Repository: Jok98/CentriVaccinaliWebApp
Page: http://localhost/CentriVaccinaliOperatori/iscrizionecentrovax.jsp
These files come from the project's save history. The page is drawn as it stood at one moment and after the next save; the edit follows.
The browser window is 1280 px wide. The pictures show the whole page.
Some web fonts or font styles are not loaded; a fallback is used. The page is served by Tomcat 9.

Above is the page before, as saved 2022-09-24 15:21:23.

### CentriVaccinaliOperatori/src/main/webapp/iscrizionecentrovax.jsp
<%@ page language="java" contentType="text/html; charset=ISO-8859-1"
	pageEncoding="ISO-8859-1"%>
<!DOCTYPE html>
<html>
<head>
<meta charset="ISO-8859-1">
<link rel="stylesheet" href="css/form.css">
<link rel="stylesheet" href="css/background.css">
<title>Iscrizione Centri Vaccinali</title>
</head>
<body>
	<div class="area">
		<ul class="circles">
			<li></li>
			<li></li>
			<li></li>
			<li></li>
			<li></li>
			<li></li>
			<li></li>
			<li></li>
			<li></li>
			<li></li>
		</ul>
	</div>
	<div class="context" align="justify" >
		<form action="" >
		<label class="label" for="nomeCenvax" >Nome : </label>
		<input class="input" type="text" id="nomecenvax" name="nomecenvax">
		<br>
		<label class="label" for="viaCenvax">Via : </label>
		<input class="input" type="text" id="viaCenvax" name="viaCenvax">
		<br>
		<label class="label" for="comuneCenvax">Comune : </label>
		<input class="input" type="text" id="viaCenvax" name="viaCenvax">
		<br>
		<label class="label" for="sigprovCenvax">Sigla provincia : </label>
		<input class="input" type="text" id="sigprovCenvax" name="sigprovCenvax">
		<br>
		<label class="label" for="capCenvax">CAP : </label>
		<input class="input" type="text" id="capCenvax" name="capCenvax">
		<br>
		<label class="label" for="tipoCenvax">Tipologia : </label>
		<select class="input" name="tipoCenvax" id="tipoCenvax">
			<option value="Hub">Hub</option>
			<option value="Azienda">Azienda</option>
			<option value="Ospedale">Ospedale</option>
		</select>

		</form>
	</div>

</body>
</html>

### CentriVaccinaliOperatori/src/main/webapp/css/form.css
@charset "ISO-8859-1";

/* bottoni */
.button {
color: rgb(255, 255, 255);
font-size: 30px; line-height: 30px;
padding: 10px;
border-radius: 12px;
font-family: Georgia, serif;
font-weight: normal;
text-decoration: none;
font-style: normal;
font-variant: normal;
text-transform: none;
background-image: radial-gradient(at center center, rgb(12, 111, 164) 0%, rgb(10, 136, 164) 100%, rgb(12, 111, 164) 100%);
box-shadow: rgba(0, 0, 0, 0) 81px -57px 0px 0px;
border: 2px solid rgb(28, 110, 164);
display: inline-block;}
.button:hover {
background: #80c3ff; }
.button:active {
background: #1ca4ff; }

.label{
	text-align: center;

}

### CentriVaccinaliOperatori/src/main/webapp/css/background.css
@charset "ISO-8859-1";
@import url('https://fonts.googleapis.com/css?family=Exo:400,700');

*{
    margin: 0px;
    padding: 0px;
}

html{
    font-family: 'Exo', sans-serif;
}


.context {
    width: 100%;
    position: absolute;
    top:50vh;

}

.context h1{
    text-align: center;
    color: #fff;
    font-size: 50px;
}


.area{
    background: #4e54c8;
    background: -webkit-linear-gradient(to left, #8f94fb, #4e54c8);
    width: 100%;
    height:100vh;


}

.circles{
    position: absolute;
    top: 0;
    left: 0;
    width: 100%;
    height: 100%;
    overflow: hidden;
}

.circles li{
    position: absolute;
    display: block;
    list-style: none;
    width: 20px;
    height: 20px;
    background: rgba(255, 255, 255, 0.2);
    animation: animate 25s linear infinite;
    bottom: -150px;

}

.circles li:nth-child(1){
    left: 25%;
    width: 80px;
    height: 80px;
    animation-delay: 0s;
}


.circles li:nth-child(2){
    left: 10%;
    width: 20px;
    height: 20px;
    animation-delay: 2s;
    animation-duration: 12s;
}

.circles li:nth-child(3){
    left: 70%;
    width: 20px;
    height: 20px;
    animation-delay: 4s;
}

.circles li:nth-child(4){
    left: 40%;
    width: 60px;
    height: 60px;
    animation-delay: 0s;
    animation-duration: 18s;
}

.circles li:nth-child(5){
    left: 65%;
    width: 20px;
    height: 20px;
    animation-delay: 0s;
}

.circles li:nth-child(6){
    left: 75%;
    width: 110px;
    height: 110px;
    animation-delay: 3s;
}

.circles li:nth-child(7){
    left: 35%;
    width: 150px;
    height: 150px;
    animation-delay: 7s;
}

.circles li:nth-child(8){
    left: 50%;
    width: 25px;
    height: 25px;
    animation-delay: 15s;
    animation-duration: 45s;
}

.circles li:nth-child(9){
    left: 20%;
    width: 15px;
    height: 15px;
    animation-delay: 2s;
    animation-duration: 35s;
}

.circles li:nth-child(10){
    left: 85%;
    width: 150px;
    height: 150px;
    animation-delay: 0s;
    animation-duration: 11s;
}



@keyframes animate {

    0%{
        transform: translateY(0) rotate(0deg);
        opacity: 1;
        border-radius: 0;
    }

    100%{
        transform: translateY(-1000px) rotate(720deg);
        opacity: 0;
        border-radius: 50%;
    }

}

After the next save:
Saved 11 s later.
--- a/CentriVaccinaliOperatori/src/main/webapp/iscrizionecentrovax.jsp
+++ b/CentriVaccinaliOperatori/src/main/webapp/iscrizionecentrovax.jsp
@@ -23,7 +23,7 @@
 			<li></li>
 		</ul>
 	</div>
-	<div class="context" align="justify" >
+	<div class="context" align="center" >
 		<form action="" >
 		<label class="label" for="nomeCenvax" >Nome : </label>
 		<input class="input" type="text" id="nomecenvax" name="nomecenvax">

*Task to carry out:* What is the number of lines in the entries above that contain the string "iscrizionecentrovax"? Reply with the number and nothing more.

*Answer to this exercise:* 4